▶ **Input material**:
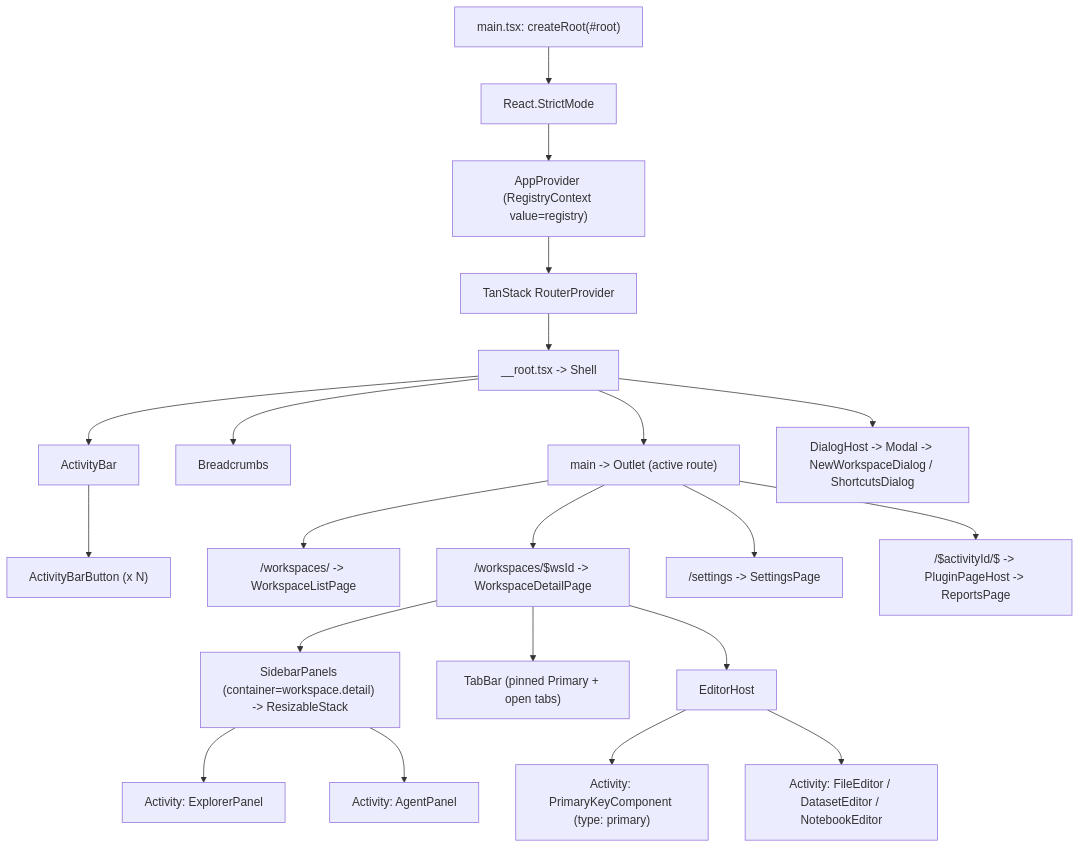
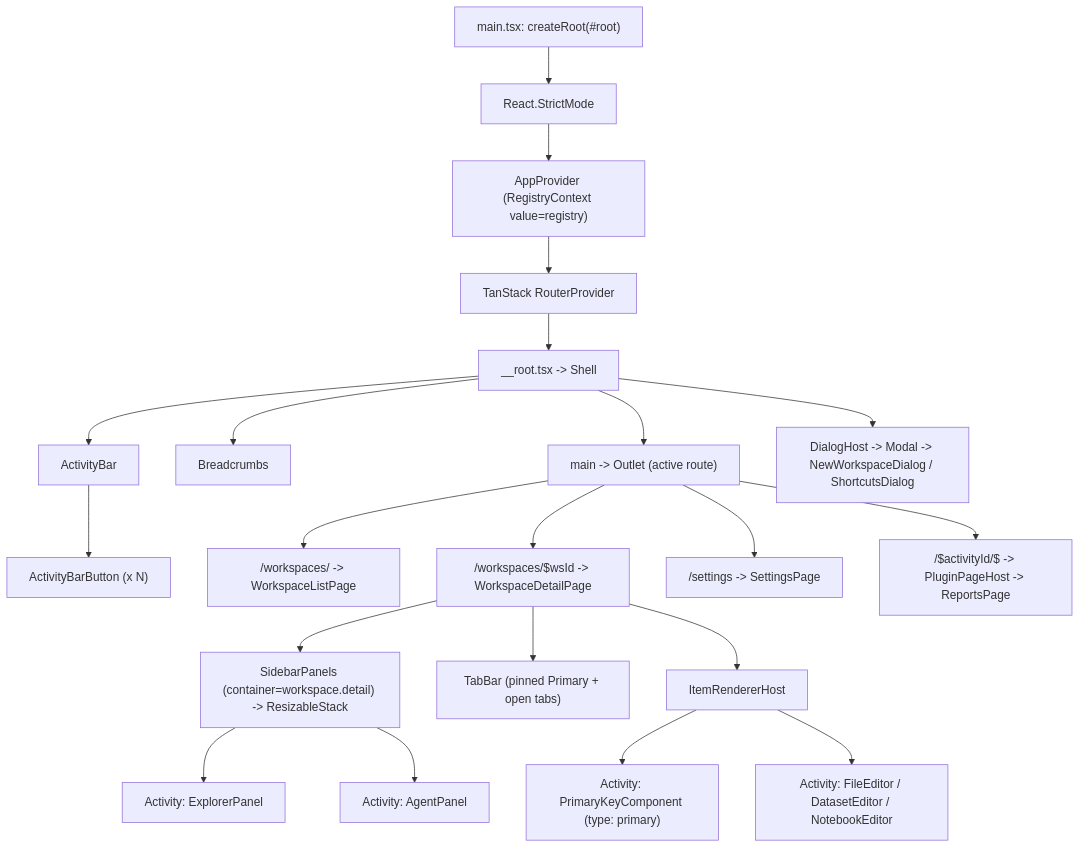
The first of 12 diagrams in docs/DESIGN.md (ppongtong/ide-shell), drawn with Mermaid before and after one commit. The commit also changed other lines of this file and 3 other files, not shown here.

Commit message:
Rename EditorHost to ItemRendererHost

````diff
--- a/docs/DESIGN.md
+++ b/docs/DESIGN.md
@@ -57,29 +57,29 @@
 ```mermaid
 flowchart TD
     Main["main.tsx: createRoot(#root)"] --> Strict["React.StrictMode"]
     Strict --> AppProvider["AppProvider (RegistryContext value=registry)"]
     AppProvider --> RouterProvider["TanStack RouterProvider"]
     RouterProvider --> Root["__root.tsx -> Shell"]
 
     Root --> ActivityBar["ActivityBar"]
     Root --> Breadcrumbs["Breadcrumbs"]
     Root --> Outlet["main -> Outlet (active route)"]
     Root --> DialogHost["DialogHost -> Modal -> NewWorkspaceDialog / ShortcutsDialog"]
 
     ActivityBar --> ActivityBtn["ActivityBarButton (x N)"]
 
     Outlet --> ListPage["/workspaces/ -> WorkspaceListPage"]
     Outlet --> DetailPage["/workspaces/$wsId -> WorkspaceDetailPage"]
     Outlet --> SettingsPage["/settings -> SettingsPage"]
     Outlet --> PluginHost["/$activityId/$ -> PluginPageHost -> ReportsPage"]
 
     DetailPage --> Sidebar["SidebarPanels (container=workspace.detail) -> ResizableStack"]
     DetailPage --> TabBar["TabBar (pinned Primary + open tabs)"]
-    DetailPage --> EditorHost["EditorHost"]
+    DetailPage --> ItemRendererHost["ItemRendererHost"]
 
     Sidebar --> ActExp["Activity: ExplorerPanel"]
     Sidebar --> ActAg["Activity: AgentPanel"]
 
-    EditorHost --> ActPri["Activity: PrimaryKeyComponent (type: primary)"]
-    EditorHost --> ActEd["Activity: FileEditor / DatasetEditor / NotebookEditor"]
+    ItemRendererHost --> ActPri["Activity: PrimaryKeyComponent (type: primary)"]
+    ItemRendererHost --> ActEd["Activity: FileEditor / DatasetEditor / NotebookEditor"]
 ```
````
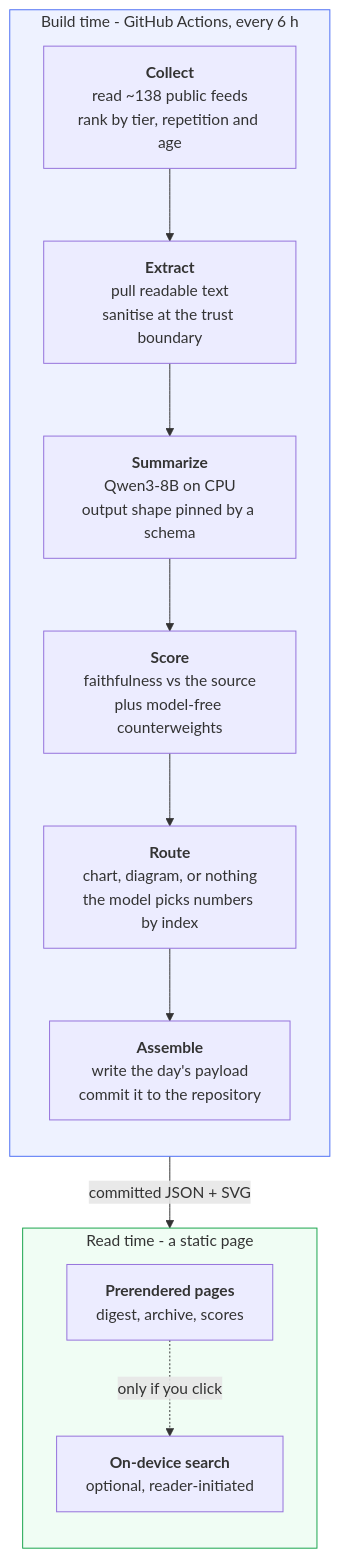
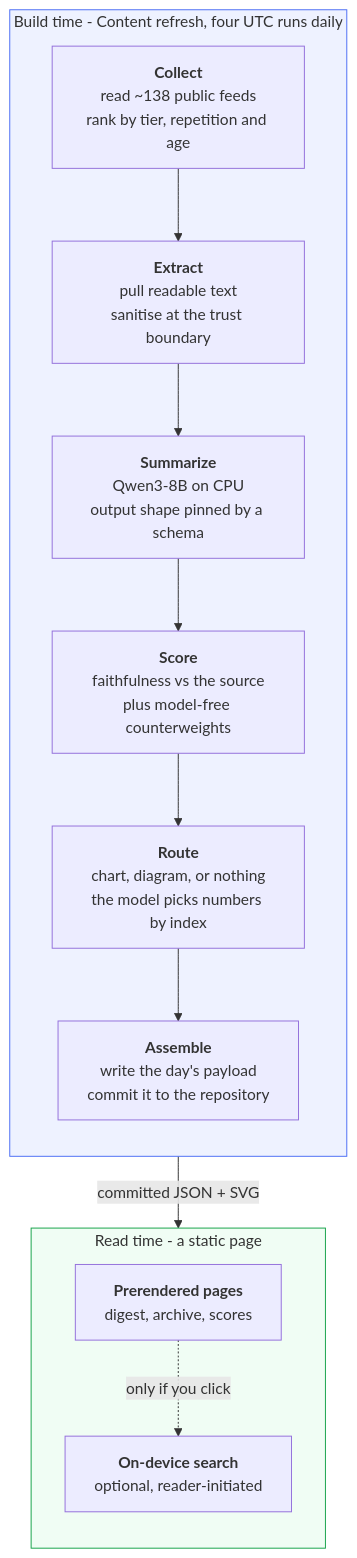
One commit to miztiik/yen-idhazh changed the diagram in README.md. Above: the diagram before and after it, drawn with Mermaid. The commit also changed other lines of this file and 16 other files, not shown here.

````diff
--- a/README.md
+++ b/README.md
@@ -40,25 +40,25 @@
 ```mermaid
 flowchart TD
-    subgraph build["Build time - GitHub Actions, every 6 h"]
+    subgraph build["Build time - Content refresh, four UTC runs daily"]
         direction TB
         A["<b>Collect</b><br/>read ~138 public feeds<br/>rank by tier, repetition and age"]
         B["<b>Extract</b><br/>pull readable text<br/>sanitise at the trust boundary"]
         C["<b>Summarize</b><br/>Qwen3-8B on CPU<br/>output shape pinned by a schema"]
         D["<b>Score</b><br/>faithfulness vs the source<br/>plus model-free counterweights"]
         E["<b>Route</b><br/>chart, diagram, or nothing<br/>the model picks numbers by index"]
         F["<b>Assemble</b><br/>write the day's payload<br/>commit it to the repository"]
         A --> B --> C --> D --> E --> F
     end
 
     F -->|"committed JSON + SVG"| G
 
     subgraph read["Read time - a static page"]
         direction TB
         G["<b>Prerendered pages</b><br/>digest, archive, scores"]
         H["<b>On-device search</b><br/>optional, reader-initiated"]
         G -.->|"only if you click"| H
     end
 
     style build fill:#eef2ff,stroke:#4c6ef5
     style read fill:#f0fdf4,stroke:#16a34a
 ```
````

▶ **Task item**: Where the word "time" shows up in a line of the entries above, count that line; the answer is the total alone.

▶ **Answer box**: 3